◆ The records:
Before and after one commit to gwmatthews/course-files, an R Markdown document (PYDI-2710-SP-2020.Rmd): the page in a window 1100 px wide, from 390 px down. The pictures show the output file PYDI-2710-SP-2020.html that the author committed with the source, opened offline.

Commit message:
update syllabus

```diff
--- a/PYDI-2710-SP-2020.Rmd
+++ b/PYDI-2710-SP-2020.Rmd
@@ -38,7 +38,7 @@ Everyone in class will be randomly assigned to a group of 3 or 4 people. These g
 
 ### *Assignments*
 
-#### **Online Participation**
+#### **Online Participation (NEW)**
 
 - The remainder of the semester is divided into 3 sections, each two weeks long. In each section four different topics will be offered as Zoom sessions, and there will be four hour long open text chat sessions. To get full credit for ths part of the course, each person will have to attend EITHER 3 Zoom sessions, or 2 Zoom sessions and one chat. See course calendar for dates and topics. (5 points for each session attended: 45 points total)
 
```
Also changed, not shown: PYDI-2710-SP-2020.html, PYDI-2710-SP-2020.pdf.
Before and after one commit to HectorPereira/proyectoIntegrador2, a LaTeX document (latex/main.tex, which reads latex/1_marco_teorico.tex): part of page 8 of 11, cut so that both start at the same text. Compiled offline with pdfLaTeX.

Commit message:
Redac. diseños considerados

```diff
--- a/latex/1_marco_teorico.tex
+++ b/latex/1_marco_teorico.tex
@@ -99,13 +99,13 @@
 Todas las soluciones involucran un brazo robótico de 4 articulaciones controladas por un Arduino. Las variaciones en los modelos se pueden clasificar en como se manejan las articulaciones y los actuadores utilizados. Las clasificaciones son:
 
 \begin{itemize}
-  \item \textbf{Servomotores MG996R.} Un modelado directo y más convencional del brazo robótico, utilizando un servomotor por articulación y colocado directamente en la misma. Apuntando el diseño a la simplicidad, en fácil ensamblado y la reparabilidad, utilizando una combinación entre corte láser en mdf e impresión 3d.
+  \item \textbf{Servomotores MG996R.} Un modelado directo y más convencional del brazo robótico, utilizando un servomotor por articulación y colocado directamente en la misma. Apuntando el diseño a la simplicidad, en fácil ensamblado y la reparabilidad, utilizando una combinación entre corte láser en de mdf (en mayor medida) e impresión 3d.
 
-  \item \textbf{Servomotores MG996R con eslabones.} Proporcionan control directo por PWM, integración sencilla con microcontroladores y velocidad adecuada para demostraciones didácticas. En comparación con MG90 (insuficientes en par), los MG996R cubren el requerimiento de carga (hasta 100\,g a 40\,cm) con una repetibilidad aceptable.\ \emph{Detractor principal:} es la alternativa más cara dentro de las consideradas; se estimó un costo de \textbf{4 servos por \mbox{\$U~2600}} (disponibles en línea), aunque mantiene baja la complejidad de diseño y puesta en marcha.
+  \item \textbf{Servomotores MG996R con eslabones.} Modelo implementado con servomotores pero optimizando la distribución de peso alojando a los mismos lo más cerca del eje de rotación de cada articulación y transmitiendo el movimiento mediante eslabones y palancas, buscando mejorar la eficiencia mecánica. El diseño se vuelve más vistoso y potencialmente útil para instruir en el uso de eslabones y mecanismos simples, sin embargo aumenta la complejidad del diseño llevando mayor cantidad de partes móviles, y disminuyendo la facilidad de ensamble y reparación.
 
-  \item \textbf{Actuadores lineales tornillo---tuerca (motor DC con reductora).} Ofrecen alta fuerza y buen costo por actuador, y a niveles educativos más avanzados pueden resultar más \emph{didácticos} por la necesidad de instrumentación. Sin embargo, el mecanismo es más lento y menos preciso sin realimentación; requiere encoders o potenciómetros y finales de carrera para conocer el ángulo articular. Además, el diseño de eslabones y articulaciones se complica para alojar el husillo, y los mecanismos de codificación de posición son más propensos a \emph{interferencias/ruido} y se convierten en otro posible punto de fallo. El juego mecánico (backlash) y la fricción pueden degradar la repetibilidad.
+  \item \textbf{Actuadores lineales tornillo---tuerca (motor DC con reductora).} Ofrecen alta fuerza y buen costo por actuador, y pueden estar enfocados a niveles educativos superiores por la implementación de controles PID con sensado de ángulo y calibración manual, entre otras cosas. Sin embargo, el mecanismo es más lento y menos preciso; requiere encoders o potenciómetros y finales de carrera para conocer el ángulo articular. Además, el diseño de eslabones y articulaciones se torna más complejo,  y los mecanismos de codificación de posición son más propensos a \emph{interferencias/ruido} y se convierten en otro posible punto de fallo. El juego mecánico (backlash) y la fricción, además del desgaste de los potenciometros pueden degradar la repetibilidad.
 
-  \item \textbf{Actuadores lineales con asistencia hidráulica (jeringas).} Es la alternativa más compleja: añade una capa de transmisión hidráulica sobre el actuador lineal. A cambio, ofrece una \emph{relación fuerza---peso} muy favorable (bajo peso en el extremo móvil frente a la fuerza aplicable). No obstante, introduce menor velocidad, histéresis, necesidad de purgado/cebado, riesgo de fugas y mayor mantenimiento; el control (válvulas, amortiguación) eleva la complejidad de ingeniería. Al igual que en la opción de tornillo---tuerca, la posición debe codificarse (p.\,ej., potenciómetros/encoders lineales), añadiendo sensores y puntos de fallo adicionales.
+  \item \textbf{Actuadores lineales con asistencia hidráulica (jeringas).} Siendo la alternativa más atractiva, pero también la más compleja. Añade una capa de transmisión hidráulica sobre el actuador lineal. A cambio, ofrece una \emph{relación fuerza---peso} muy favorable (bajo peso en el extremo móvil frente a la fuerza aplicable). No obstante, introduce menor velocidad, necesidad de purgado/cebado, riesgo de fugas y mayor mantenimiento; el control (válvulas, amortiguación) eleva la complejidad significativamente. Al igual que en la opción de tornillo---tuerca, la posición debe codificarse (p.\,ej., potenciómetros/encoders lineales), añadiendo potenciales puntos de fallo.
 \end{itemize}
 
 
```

◆ Problem requirements: Would you return the whole listing exactly as written?

◆ Task solution:
Before and after one commit to gwmatthews/course-files, an R Markdown document (PYDI-2710-SP-2020.Rmd): the page in a window 1100 px wide, from 390 px down. The pictures show the output file PYDI-2710-SP-2020.html that the author committed with the source, opened offline.

Commit message:
update syllabus

```diff
--- a/PYDI-2710-SP-2020.Rmd
+++ b/PYDI-2710-SP-2020.Rmd
@@ -38,7 +38,7 @@ Everyone in class will be randomly assigned to a group of 3 or 4 people. These g
 
 ### *Assignments*
 
-#### **Online Participation**
+#### **Online Participation (NEW)**
 
 - The remainder of the semester is divided into 3 sections, each two weeks long. In each section four different topics will be offered as Zoom sessions, and there will be four hour long open text chat sessions. To get full credit for ths part of the course, each person will have to attend EITHER 3 Zoom sessions, or 2 Zoom sessions and one chat. See course calendar for dates and topics. (5 points for each session attended: 45 points total)
 
```
Also changed, not shown: PYDI-2710-SP-2020.html, PYDI-2710-SP-2020.pdf.
Before and after one commit to HectorPereira/proyectoIntegrador2, a LaTeX document (latex/main.tex, which reads latex/1_marco_teorico.tex): part of page 8 of 11, cut so that both start at the same text. Compiled offline with pdfLaTeX.

Commit message:
Redac. diseños considerados

```diff
--- a/latex/1_marco_teorico.tex
+++ b/latex/1_marco_teorico.tex
@@ -99,13 +99,13 @@
 Todas las soluciones involucran un brazo robótico de 4 articulaciones controladas por un Arduino. Las variaciones en los modelos se pueden clasificar en como se manejan las articulaciones y los actuadores utilizados. Las clasificaciones son:
 
 \begin{itemize}
-  \item \textbf{Servomotores MG996R.} Un modelado directo y más convencional del brazo robótico, utilizando un servomotor por articulación y colocado directamente en la misma. Apuntando el diseño a la simplicidad, en fácil ensamblado y la reparabilidad, utilizando una combinación entre corte láser en mdf e impresión 3d.
+  \item \textbf{Servomotores MG996R.} Un modelado directo y más convencional del brazo robótico, utilizando un servomotor por articulación y colocado directamente en la misma. Apuntando el diseño a la simplicidad, en fácil ensamblado y la reparabilidad, utilizando una combinación entre corte láser en de mdf (en mayor medida) e impresión 3d.
 
-  \item \textbf{Servomotores MG996R con eslabones.} Proporcionan control directo por PWM, integración sencilla con microcontroladores y velocidad adecuada para demostraciones didácticas. En comparación con MG90 (insuficientes en par), los MG996R cubren el requerimiento de carga (hasta 100\,g a 40\,cm) con una repetibilidad aceptable.\ \emph{Detractor principal:} es la alternativa más cara dentro de las consideradas; se estimó un costo de \textbf{4 servos por \mbox{\$U~2600}} (disponibles en línea), aunque mantiene baja la complejidad de diseño y puesta en marcha.
+  \item \textbf{Servomotores MG996R con eslabones.} Modelo implementado con servomotores pero optimizando la distribución de peso alojando a los mismos lo más cerca del eje de rotación de cada articulación y transmitiendo el movimiento mediante eslabones y palancas, buscando mejorar la eficiencia mecánica. El diseño se vuelve más vistoso y potencialmente útil para instruir en el uso de eslabones y mecanismos simples, sin embargo aumenta la complejidad del diseño llevando mayor cantidad de partes móviles, y disminuyendo la facilidad de ensamble y reparación.
 
-  \item \textbf{Actuadores lineales tornillo---tuerca (motor DC con reductora).} Ofrecen alta fuerza y buen costo por actuador, y a niveles educativos más avanzados pueden resultar más \emph{didácticos} por la necesidad de instrumentación. Sin embargo, el mecanismo es más lento y menos preciso sin realimentación; requiere encoders o potenciómetros y finales de carrera para conocer el ángulo articular. Además, el diseño de eslabones y articulaciones se complica para alojar el husillo, y los mecanismos de codificación de posición son más propensos a \emph{interferencias/ruido} y se convierten en otro posible punto de fallo. El juego mecánico (backlash) y la fricción pueden degradar la repetibilidad.
+  \item \textbf{Actuadores lineales tornillo---tuerca (motor DC con reductora).} Ofrecen alta fuerza y buen costo por actuador, y pueden estar enfocados a niveles educativos superiores por la implementación de controles PID con sensado de ángulo y calibración manual, entre otras cosas. Sin embargo, el mecanismo es más lento y menos preciso; requiere encoders o potenciómetros y finales de carrera para conocer el ángulo articular. Además, el diseño de eslabones y articulaciones se torna más complejo,  y los mecanismos de codificación de posición son más propensos a \emph{interferencias/ruido} y se convierten en otro posible punto de fallo. El juego mecánico (backlash) y la fricción, además del desgaste de los potenciometros pueden degradar la repetibilidad.
 
-  \item \textbf{Actuadores lineales con asistencia hidráulica (jeringas).} Es la alternativa más compleja: añade una capa de transmisión hidráulica sobre el actuador lineal. A cambio, ofrece una \emph{relación fuerza---peso} muy favorable (bajo peso en el extremo móvil frente a la fuerza aplicable). No obstante, introduce menor velocidad, histéresis, necesidad de purgado/cebado, riesgo de fugas y mayor mantenimiento; el control (válvulas, amortiguación) eleva la complejidad de ingeniería. Al igual que en la opción de tornillo---tuerca, la posición debe codificarse (p.\,ej., potenciómetros/encoders lineales), añadiendo sensores y puntos de fallo adicionales.
+  \item \textbf{Actuadores lineales con asistencia hidráulica (jeringas).} Siendo la alternativa más atractiva, pero también la más compleja. Añade una capa de transmisión hidráulica sobre el actuador lineal. A cambio, ofrece una \emph{relación fuerza---peso} muy favorable (bajo peso en el extremo móvil frente a la fuerza aplicable). No obstante, introduce menor velocidad, necesidad de purgado/cebado, riesgo de fugas y mayor mantenimiento; el control (válvulas, amortiguación) eleva la complejidad significativamente. Al igual que en la opción de tornillo---tuerca, la posición debe codificarse (p.\,ej., potenciómetros/encoders lineales), añadiendo potenciales puntos de fallo.
 \end{itemize}
 
 
```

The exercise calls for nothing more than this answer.